_ABOUT THIS EXERCISE_. In full and exactly, please return the records, but keep out the pictures.

_GIVEN INFORMATION_.
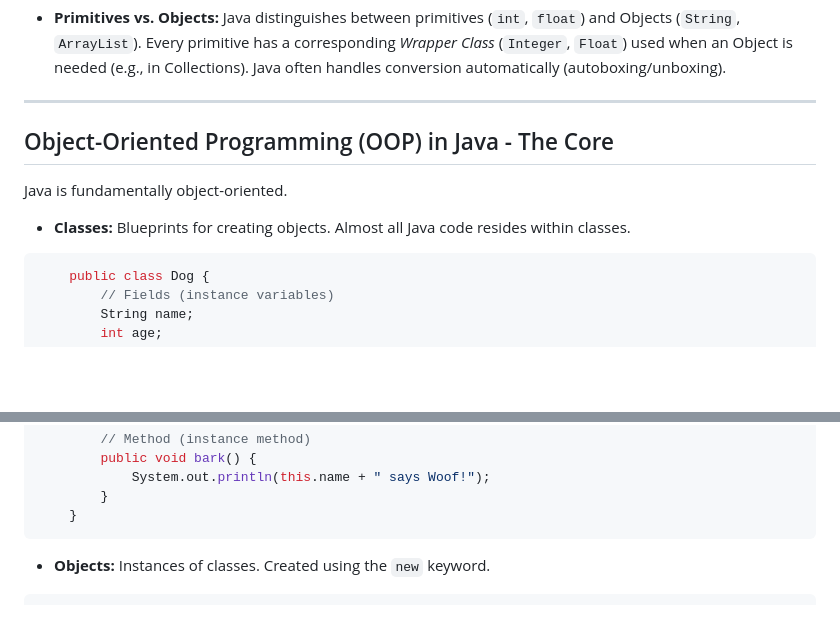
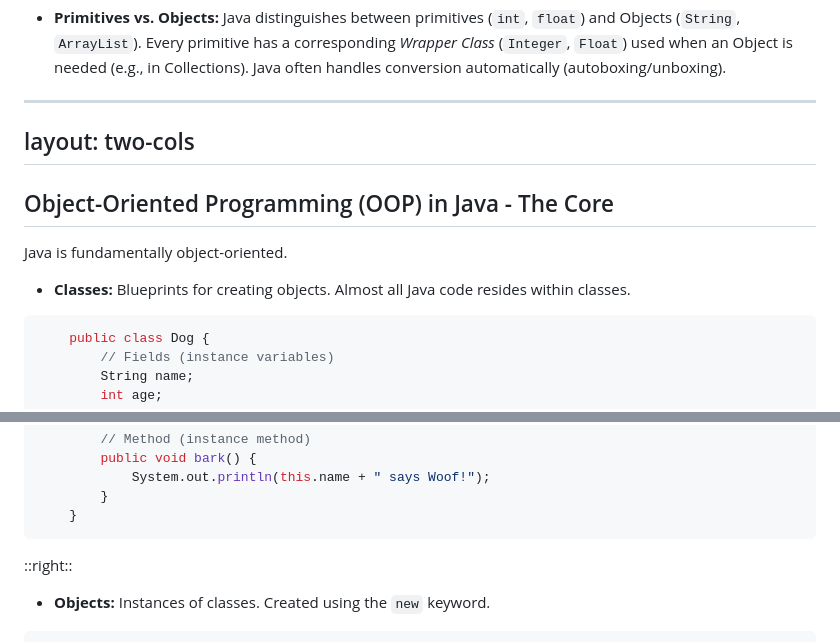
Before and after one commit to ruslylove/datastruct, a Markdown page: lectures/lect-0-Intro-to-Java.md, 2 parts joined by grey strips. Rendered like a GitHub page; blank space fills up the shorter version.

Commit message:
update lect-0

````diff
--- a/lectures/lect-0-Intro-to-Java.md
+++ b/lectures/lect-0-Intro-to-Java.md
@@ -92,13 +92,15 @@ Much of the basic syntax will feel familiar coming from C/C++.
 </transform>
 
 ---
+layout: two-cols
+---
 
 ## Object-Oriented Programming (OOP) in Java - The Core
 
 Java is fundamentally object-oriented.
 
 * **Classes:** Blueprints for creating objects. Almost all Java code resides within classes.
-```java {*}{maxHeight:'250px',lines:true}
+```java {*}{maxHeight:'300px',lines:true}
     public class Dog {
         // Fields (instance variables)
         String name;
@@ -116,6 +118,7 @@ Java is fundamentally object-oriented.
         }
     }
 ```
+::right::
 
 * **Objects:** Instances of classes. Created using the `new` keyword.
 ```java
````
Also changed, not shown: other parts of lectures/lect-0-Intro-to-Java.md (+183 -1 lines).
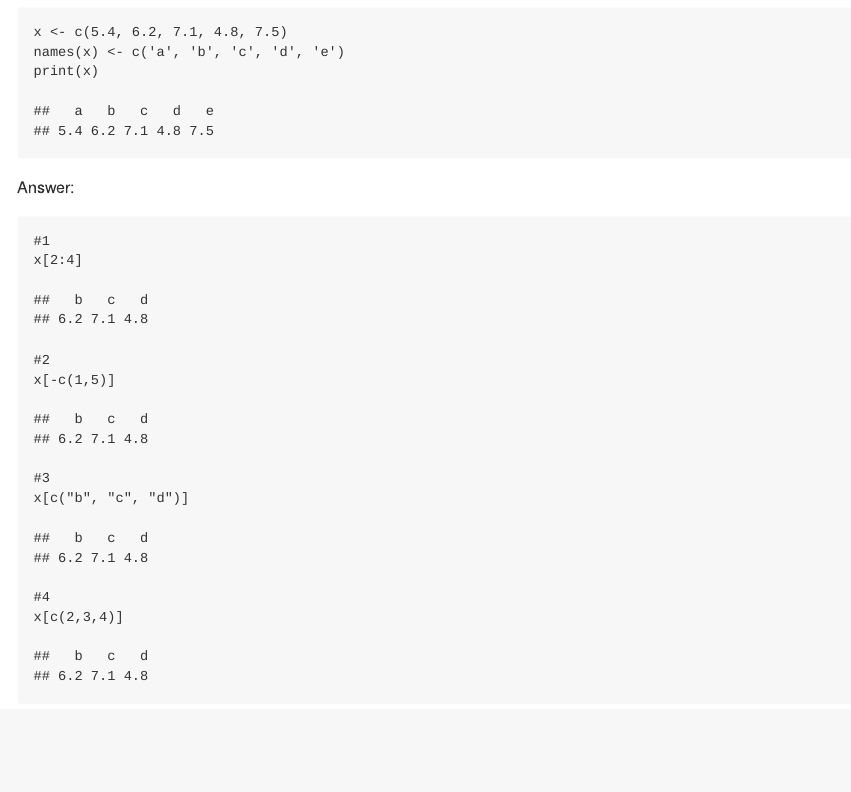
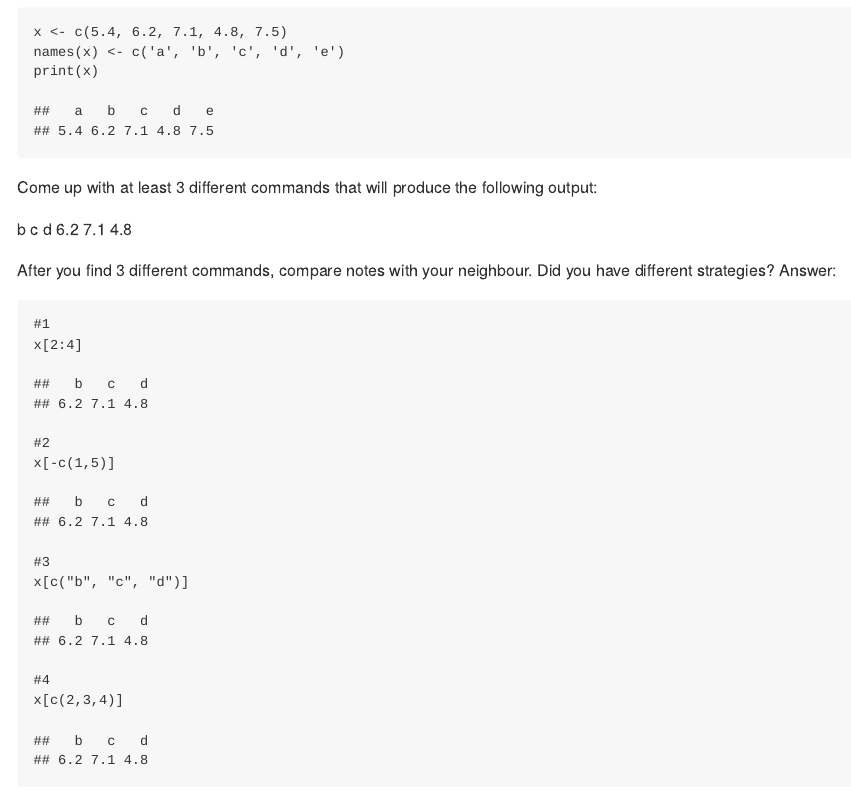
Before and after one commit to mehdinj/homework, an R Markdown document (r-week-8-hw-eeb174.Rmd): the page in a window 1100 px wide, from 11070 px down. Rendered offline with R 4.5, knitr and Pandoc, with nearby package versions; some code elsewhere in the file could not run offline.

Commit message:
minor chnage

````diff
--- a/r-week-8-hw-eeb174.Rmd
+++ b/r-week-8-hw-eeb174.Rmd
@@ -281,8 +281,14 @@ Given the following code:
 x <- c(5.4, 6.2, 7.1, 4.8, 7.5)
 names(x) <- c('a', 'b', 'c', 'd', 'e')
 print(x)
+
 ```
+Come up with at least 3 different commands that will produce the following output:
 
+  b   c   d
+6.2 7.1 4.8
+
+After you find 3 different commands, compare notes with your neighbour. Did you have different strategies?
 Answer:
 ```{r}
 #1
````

_OUTPUT OF THE TASK_.
Before and after one commit to ruslylove/datastruct, a Markdown page: lectures/lect-0-Intro-to-Java.md, 2 parts joined by grey strips. Rendered like a GitHub page; blank space fills up the shorter version.

Commit message:
update lect-0

````diff
--- a/lectures/lect-0-Intro-to-Java.md
+++ b/lectures/lect-0-Intro-to-Java.md
@@ -92,13 +92,15 @@ Much of the basic syntax will feel familiar coming from C/C++.
 </transform>
 
 ---
+layout: two-cols
+---
 
 ## Object-Oriented Programming (OOP) in Java - The Core
 
 Java is fundamentally object-oriented.
 
 * **Classes:** Blueprints for creating objects. Almost all Java code resides within classes.
-```java {*}{maxHeight:'250px',lines:true}
+```java {*}{maxHeight:'300px',lines:true}
     public class Dog {
         // Fields (instance variables)
         String name;
@@ -116,6 +118,7 @@ Java is fundamentally object-oriented.
         }
     }
 ```
+::right::
 
 * **Objects:** Instances of classes. Created using the `new` keyword.
 ```java
````
Also changed, not shown: other parts of lectures/lect-0-Intro-to-Java.md (+183 -1 lines).
Before and after one commit to mehdinj/homework, an R Markdown document (r-week-8-hw-eeb174.Rmd): the page in a window 1100 px wide, from 11070 px down. Rendered offline with R 4.5, knitr and Pandoc, with nearby package versions; some code elsewhere in the file could not run offline.

Commit message:
minor chnage

````diff
--- a/r-week-8-hw-eeb174.Rmd
+++ b/r-week-8-hw-eeb174.Rmd
@@ -281,8 +281,14 @@ Given the following code:
 x <- c(5.4, 6.2, 7.1, 4.8, 7.5)
 names(x) <- c('a', 'b', 'c', 'd', 'e')
 print(x)
+
 ```
+Come up with at least 3 different commands that will produce the following output:
 
+  b   c   d
+6.2 7.1 4.8
+
+After you find 3 different commands, compare notes with your neighbour. Did you have different strategies?
 Answer:
 ```{r}
 #1
````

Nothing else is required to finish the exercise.